Sunday, June 17, 2018

Blooms as Rainy Season Starts

Climate change is already a reality for all of us. Our Dry Season in March - May gave us an overheated environment, resulting in excessive electric bills for the airconditioning units and tripled water bills for those with gardens. There are also incidents of people suffering from strokes from jobs that entail too much heat exposures. I myself cannot just go home to the province every weekend because of heat on the roads. My plants suffered from neglect during those times. They are just watered insufficiently as our water supply also dwindled during hot months.

And there are unusual inconsistensies in terms of drizzles and short rains. We just had them starting in 2016, last year and this year. Sometimes it lessened the immediate heat, but eventually increasing the Heat Index because of the high humidity plus high temperatures. As for the plants, many are blessed by the sudden outpours. However, I as a gardener is not very happy with the effects of intermittent drizzles to my dormant bulbs. These include hippeastrum, crinum, blood lilies and a few more. The effects are much more obvious for the hippeastrum. My H puniceum hedges had intermittent blooms that did not give me a fully blooming spectacle like in the early 2000s. This brought me some sadness.

On the other hand, there is also a redeeming advantage, as i will show you below. Previous post in May shows the first hippeastrum blooms.

Hippeastrum 1

 I self pollinated one of my hippeastrum hybrids with the hope that i will be getting characters differently from the parent. This is a very old hybrid as my search landed on H x johnsonii, supposedly the first hybrid since 18th century. It was said to be a cross from H reginae and H vitatum, however we can never tell the truth for my bulb as hybridizing is easy and anybody could have done so in the long life of the hybrid that landed on me. I expect that characters segregate through constant selfing or backcrossing, eventually getting the characteristics of the parents of old. However, this entails a long time as it takes 3-4 years from seed to blooming.

 My first original plant had 3-4 flowers per scape. My first offspring, ABA-1-1, bloomed last year and produced the same characteristics as my original plant. This 2nd sibling, ABA-1-2, bloomed now and has same characters. It also has undulating tepals.
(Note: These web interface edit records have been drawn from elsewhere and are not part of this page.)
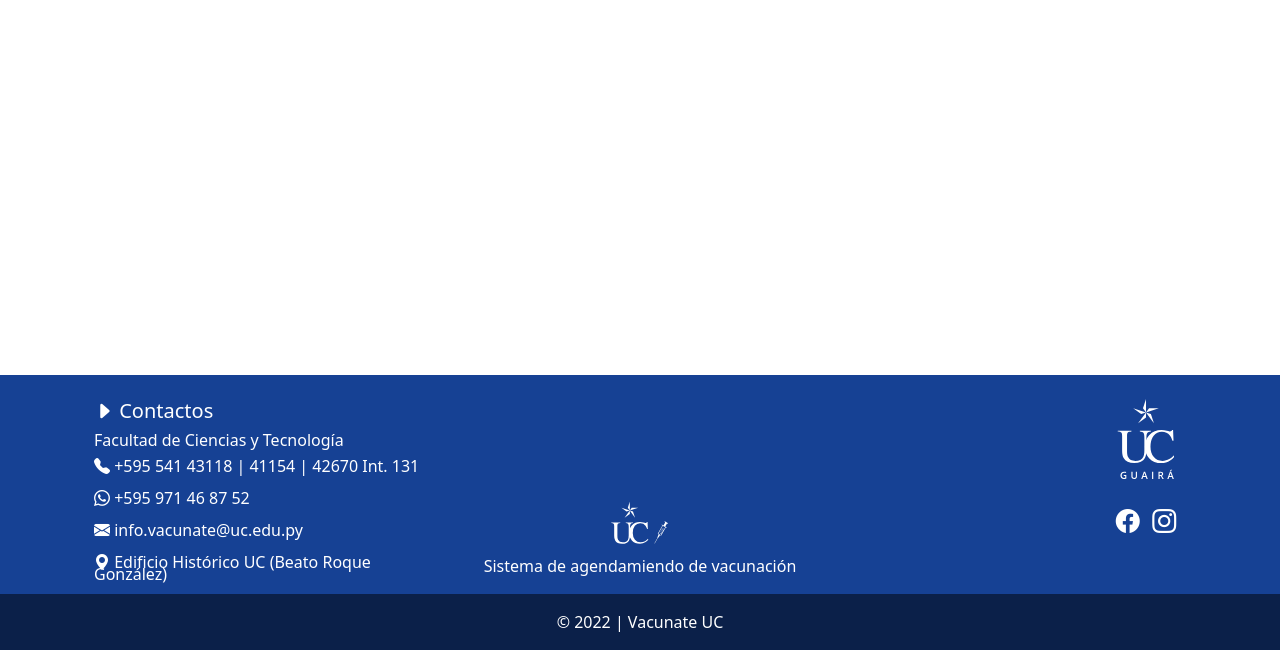
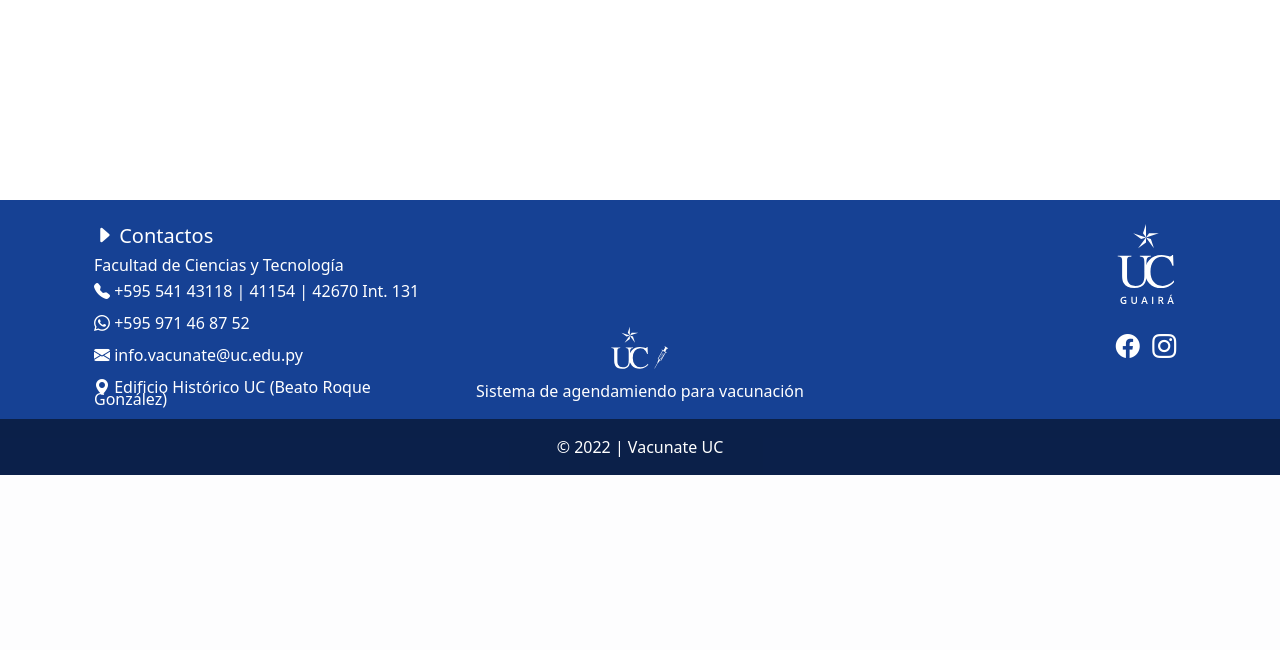
Before and after one commit to Gerardo-PY/vacunateuc, a Django app: page /prueba in a window 1280 px wide. Shown: the part 325-975 px from the top of the page. After the commit the page ends 800 px from the top, so only its background shows below. Run offline with Django 3.2, Linux system fonts and the light colour scheme.

Commit message:
Se agregaron correcciones varias al diseño del sitio

```diff
--- a/mysite/settings.py
+++ b/mysite/settings.py
@@ -92,7 +92,7 @@ DATABASES = {
         'ENGINE': 'django.db.backends.mysql',
         'NAME': 'vacunateuc',
         'USER': 'root', # agregue su nombre de usuario
-        'PASSWORD': '##TIP42##', #agregue su contraseña de mysql
+        'PASSWORD': 'Gerar_123', #agregue su contraseña de mysql
         'HOST': 'localhost',   # Or an IP Address that your DB is hosted on
         'PORT': '3306'
         },
@@ -124,7 +124,9 @@ AUTH_PASSWORD_VALIDATORS = [
 
 LANGUAGE_CODE = 'es-py'
 
-TIME_ZONE = 'UTC'
+#TIME_ZONE = 'UTC'
+
+TIME_ZONE = 'America/Asuncion'
 
 USE_I18N = True
 
--- a/vacuna/static/vacunateuc/style_principal.css
+++ b/vacuna/static/vacunateuc/style_principal.css
@@ -63,7 +63,7 @@ body{
     position: relative;
     bottom: 0;
     width: 100%;
-    height: 100px;
+    height: auto;
 }
 
 .logo-footer{
--- a/vacuna/static/vacunateuc/style_register.css
+++ b/vacuna/static/vacunateuc/style_register.css
@@ -54,7 +54,7 @@ body{
     position: relative;
     bottom: 0;
     width: 100%;
-    height: 100px;
+    height: auto;
 }
 
 .logo-footer{
--- a/vacuna/templates/registration/registrousuario.html
+++ b/vacuna/templates/registration/registrousuario.html
@@ -178,7 +178,7 @@
             </div>
             <div class="col align-self-end">
               <img src="{% static 'vacunateuc/img/VacunateUC-logo-blanco.svg' %}" alt="" width="60" height="60" class="align-middle">
-              <p>Sistema de agendamiendo de vacunación</p>
+              <p>Sistema de agendamiendo para vacunación</p>
             </div>
             <div class="col align-self-start">
               <div class="col-der">
--- a/vacuna/templates/vacunateuc/base.html
+++ b/vacuna/templates/vacunateuc/base.html
@@ -114,7 +114,7 @@
           </div>
           <div class="col align-self-end">
             <img src="{% static 'vacunateuc/img/VacunateUC-logo-blanco.svg' %}" alt="" width="60" height="60" class="align-middle">
-            <p>Sistema de agendamiendo de vacunación</p>
+            <p>Sistema de agendamiendo para vacunación</p>
           </div>
           <div class="col align-self-start">
             <div class="col-der">
--- a/vacuna/urls.py
+++ b/vacuna/urls.py
@@ -25,7 +25,6 @@ from django.urls.resolvers import URLPattern
 from . import views
 from django.conf import settings
 from django.conf.urls.static import static
-from django.contrib.auth.views import LoginView, LogoutView
 
 urlpatterns = [
     path('', views.principal, name='home'),
```
Also changed, not shown: vacuna/templates/vacunateuc/home.html (+3 -6 lines).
 Hippeastrum 2
 The 3rd bulb, ABA-1-3, bloomed now for the first time and exhibited different characters. It has fully separated tepals and the shapes are thinner except the uppermost. The middle rays emanating from the throat is retained. The characteristic folding back of the tepals is a characteristics of the original plant.


The abaxial characters differed much from the original plant, with those dark maroon color at the base of the tepals.

 Hippeastrum 3
 This is another NOID plant given 2 years ago by a friend. Attempts to pollinate it failed because pollen grains seem to be defective, or not present. I wonder what caused those characters. It bloomed normally last year, but this time the pedicels did not separate fully producing a twin bloom.

The twin bloom is unusual for hippeastrum flowers, but they are beautiful that way. 

One of the 3 flowers is separated showing the normal features. 

Hippeastrum 4
The last gave me more excitement as i had been culturing this for 4 years from seed. A Facebook friend from the US gave me some seeds but did not know its parents, except that one is Blossom Peacock. She is just a collector and does not give particular attention to their IDs. The seeds gave me only 6 bulbs, with only this one producing the first flower. I am supposed to call it Blossom Peacock, but the blooms are much much different from it. 

Blossom Peacock is a scented, multi-petalled hippeastrum. This offspring only has an addded single row of petals inside the main layer. The anthers look good although am not sure if there are viable pollens. She originally told me it was selfed, however the offspring told me otherwise. Now i went back to her and probed, eventually  telling me the pod parent could probably be a very old Florida NOID hybrid. She even sent me the photo of the possible pod-parent. Doubles are normally the pollen donors because they normally lack productive stigma. 

Even at the closed bud stage it is already lovely. This is the first bulb to flower, so i still have to closely watch the remaining 5 plants. I am sure some of them will flower next year. 

The difficulty with hippeastrum is the single flowering once-a-year. It really is taxing to the impatient gardener like me. But i have no choice, i must be patient, withold the excitement for a few more years. 

The first heavy rains in June was so good in bringing out the life from my dormant plants. And the almost simultaneous blooming of my precious ones gave me lots of joy. At least my first timers showed beautiful characters, eliciting more excitement in selfing, backcrossing, observing. There is only one drawback, the continuous rains washed out all the possible pollens. Being an incurable optimist, this gives me more excitement for the next years ahead.